IBM has returned to the facial recognition market — just three years after announcing it was abandoning work on the technology due to concerns about racial profiling, mass surveillance, and other human rights violations.
In June 2020, as Black Lives Matter protests swept the US after George Floyd’s murder, IBM chief executive Arvind Krishna wrote a letter to Congress announcing that the company would no longer offer “general purpose” facial recognition technology. “The fight against racism is as urgent as ever,” he wrote. “IBM firmly opposes and will not condone uses of any technology, including facial recognition technology offered by other vendors, for mass surveillance, racial profiling, violations of basic human rights and freedoms, or any purpose which is not consistent with our values and Principles of Trust and Transparency.” Later that year, the company redoubled its commitment, calling for US export controls to address concerns that facial recognition could be used overseas “to suppress dissent, to infringe on the rights of minorities, or to erase basic expectations of privacy.”
Despite these announcements, last month, IBM signed a $69.8 million (£54.7 million) contract with the British government to develop a national biometrics platform that will offer a facial recognition function to immigration and law enforcement officials, according to documents reviewed by The Verge and Liberty Investigates, an investigative journalism unit in the UK.

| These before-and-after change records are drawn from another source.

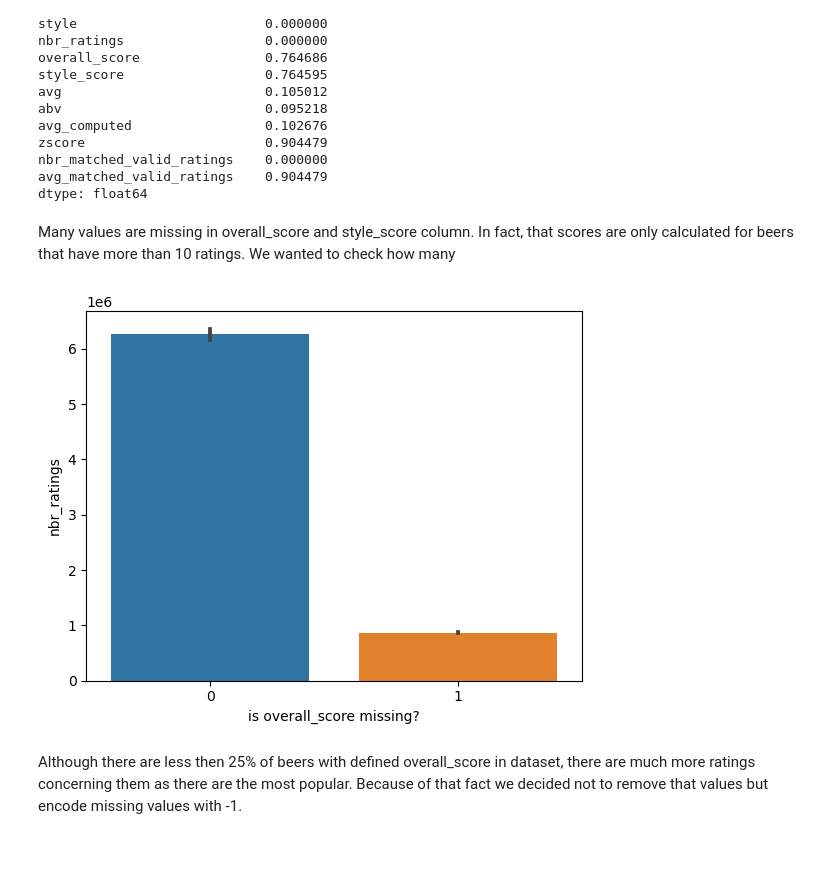
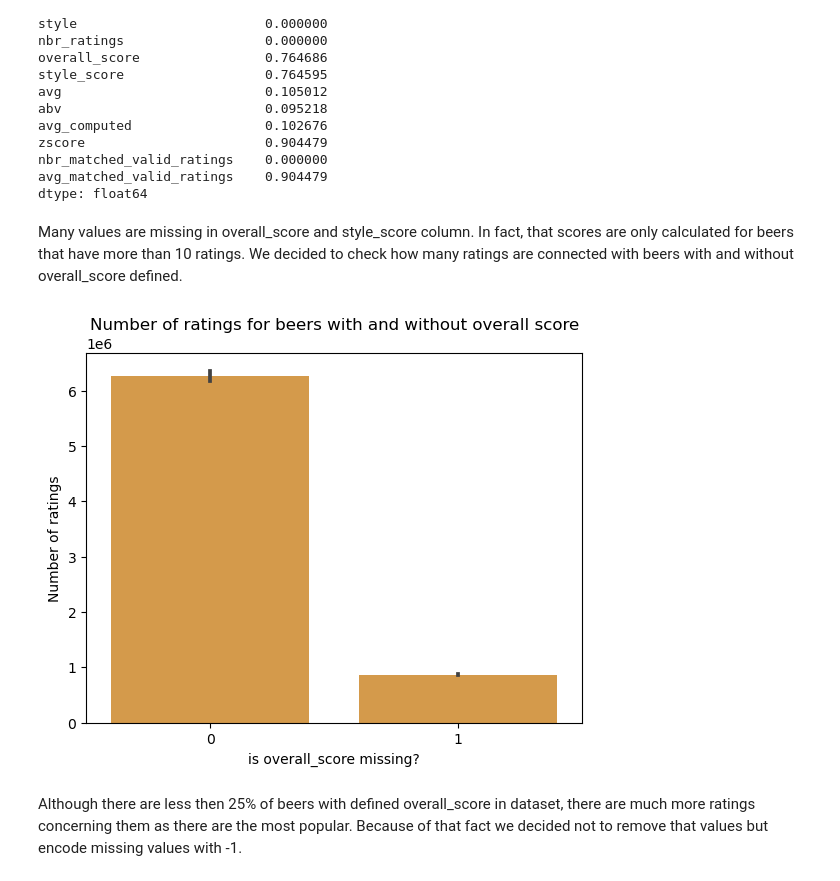
Before and after one commit to epfl-ada/ada-2023-project-tornada, a Jupyter notebook: P2_RB.ipynb, the cells around one changed output. Drawn from its saved outputs; the diff is of its cells as text; code cells hidden in the pictures; blank space fills up the shorter version.

```diff
--- a/P2_RB.ipynb
+++ b/P2_RB.ipynb
@@ -142,13 +150,15 @@ nbr_matched_valid_ratings    0.000000
 avg_matched_valid_ratings    0.904479
 dtype: float64
 # %% [markdown]
-Many values are missing in overall_score and style_score column. In fact, that scores are only calculated for beers that have more than 10 ratings. We wanted to check how many
+Many values are missing in overall_score and style_score column. In fact, that scores are only calculated for beers that have more than 10 ratings. We decided to check how many ratings are connected with beers with and without overall_score defined.
 # %%
-sns.barplot(RB_beers, estimator='sum', x=pd.isna(RB_beers['overall_score']).astype('int'), y='nbr_ratings')
+sns.barplot(RB_beers, estimator='sum', x=pd.isna(RB_beers['overall_score']).astype('int'), y='nbr_ratings', color='#eb9e34')
 plt.xlabel("is overall_score missing?")
+plt.ylabel('Number of ratings')
+plt.title('Number of ratings for beers with and without overall score')
 plt.show()
 # %% [output]
-[figure, old version]
+[figure, new version]
 # %% [markdown]
 Although there are less then 25% of beers with defined overall_score in dataset, there are much more ratings concerning them as there are the most popular. Because of that fact we decided not to remove that values but encode missing values with -1.
 # %%
```
Also changed, not shown: parts of 21 cells of this notebook, 2 other files.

A contract notice for the Home Office Biometrics Matcher Platform outlines how the project initially involves developing a fingerprint matching capability, while later stages introduce facial recognition for immigration purposes — described as “an enabler for strategic facial matching for law enforcement.” The final stage of the project is described as delivery of a “facial matching for law enforcement use-case.”
The Home Office Biometrics Matcher Platform includes “strategic” matching of photos in a database
The platform will allow photos of individuals to be matched against images stored on a database — what is sometimes known as a “one-to-many” matching system. In September 2020, IBM described such “one-to-many” matching systems as “the type of facial recognition technology most likely to be used for mass surveillance, racial profiling, or other violations of human rights.”
IBM spokesman Imtiaz Mufti denied that its work on the contract was in conflict with its 2020 commitments. “IBM no longer offers general-purpose facial recognition and, consistent with our 2020 commitment, does not support the use of facial recognition for mass surveillance, racial profiling, or other human rights violations,” he said.
“The Home Office Biometrics Matcher Platform and associated Services contract is not used in mass surveillance. It supports police and immigration services in identifying suspects against a database of fingerprint and photo data. It is not capable of video ingest, which would typically be needed to support face-in-a-crowd biometric usage.”
Human rights campaigners, however, said IBM’s work on the project is incompatible with its 2020 commitments. Kojo Kyerewaa of Black Lives Matter UK said: “IBM has shown itself willing to step over the body and memory of George Floyd to chase a Home Office contract. This won’t be forgotten.”
Matt Mahmoudi, PhD, tech researcher at Amnesty International, said: “The research across the globe is clear; there is no application of one-to-many facial recognition that is compatible with human rights law, and companies — including IBM — must therefore cease its sale, and honor their earlier statements to sunset these tools, even and especially in the context of law and immigration enforcement where the rights implications are compounding.”
“There is no application of one-to-many facial recognition that is compatible with human rights law.”
Police use of facial recognition has been linked to wrongful arrests in the US and has been challenged in the UK courts. In 2019, an independent report on the London Metropolitan Police Service’s use of live facial recognition found there was no “explicit legal basis” for the force’s use of the technology and raised concerns that it may have breached human rights law. In August of the following year, the UK’s Court of Appeal ruled that South Wales Police’s use of facial recognition technology breached privacy rights and broke equality laws. The force paused its use of facial recognition after the verdict but has since resumed using the technology.
Other tech firms have imposed partial bans on the use of their facial recognition services for law enforcement. In the days after IBM declared its plans to leave the facial recognition sector, Amazon and Microsoft both announced moratoriums on the sale of their facial recognition services to police departments in the US.
Amazon initially announced a one-year moratorium on police use of its Rekognition software in June 2020 and said it would be extending the ban “indefinitely” the following year. A spokeswoman for the company confirmed that the moratorium, which prohibits “use of Amazon Rekognition’s face comparison feature by police departments in connection with criminal investigations,” is still in place.
Microsoft said in June 2020 that it would not sell facial recognition software to US police departments until a national law is introduced governing use of the technology. When contacted by The Verge and Liberty Investigates, a spokeswoman for Microsoft referred to the company’s website, which states that use of the Azure AI Face service “by or for state or local police in the US is prohibited by Microsoft policy.”
The UK Home Office did not respond to a request for comment.